■ **DATA IN THIS EXERCISE**
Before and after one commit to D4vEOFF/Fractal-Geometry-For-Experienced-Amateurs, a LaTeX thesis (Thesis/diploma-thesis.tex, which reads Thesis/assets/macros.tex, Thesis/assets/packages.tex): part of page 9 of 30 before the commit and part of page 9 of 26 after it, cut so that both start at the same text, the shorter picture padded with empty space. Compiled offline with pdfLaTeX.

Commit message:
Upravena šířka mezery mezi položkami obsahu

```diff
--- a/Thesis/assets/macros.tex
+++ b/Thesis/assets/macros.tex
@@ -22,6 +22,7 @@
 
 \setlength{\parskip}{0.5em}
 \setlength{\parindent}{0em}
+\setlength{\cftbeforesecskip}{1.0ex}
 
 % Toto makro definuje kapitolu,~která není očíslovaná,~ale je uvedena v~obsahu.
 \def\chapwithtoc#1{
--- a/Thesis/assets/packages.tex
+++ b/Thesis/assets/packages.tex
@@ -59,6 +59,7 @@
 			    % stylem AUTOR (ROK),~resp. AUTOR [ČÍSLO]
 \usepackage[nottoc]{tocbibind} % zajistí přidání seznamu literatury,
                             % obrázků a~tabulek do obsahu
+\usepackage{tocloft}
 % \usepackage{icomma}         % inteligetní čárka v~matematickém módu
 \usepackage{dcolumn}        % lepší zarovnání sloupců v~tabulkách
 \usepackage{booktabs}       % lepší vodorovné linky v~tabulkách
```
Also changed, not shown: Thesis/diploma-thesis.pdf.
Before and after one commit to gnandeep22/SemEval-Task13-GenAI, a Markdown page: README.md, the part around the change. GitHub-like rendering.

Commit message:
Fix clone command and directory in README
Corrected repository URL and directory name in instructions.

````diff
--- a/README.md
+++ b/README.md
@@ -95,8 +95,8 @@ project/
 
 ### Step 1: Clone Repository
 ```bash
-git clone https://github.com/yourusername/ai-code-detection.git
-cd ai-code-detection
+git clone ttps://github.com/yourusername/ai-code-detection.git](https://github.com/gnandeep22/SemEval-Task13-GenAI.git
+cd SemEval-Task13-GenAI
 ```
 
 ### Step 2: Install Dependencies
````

■ **YOUR OBJECTIVE**
What you write should match, character for character, the lines from the one with "change. GitHub-like rendering." to the end of the data, both included.

■ **RESULT OF THE TASK**
Before and after one commit to gnandeep22/SemEval-Task13-GenAI, a Markdown page: README.md, the part around the change. GitHub-like rendering.

Commit message:
Fix clone command and directory in README
Corrected repository URL and directory name in instructions.

````diff
--- a/README.md
+++ b/README.md
@@ -95,8 +95,8 @@ project/
 
 ### Step 1: Clone Repository
 ```bash
-git clone https://github.com/yourusername/ai-code-detection.git
-cd ai-code-detection
+git clone ttps://github.com/yourusername/ai-code-detection.git](https://github.com/gnandeep22/SemEval-Task13-GenAI.git
+cd SemEval-Task13-GenAI
 ```
 
 ### Step 2: Install Dependencies
````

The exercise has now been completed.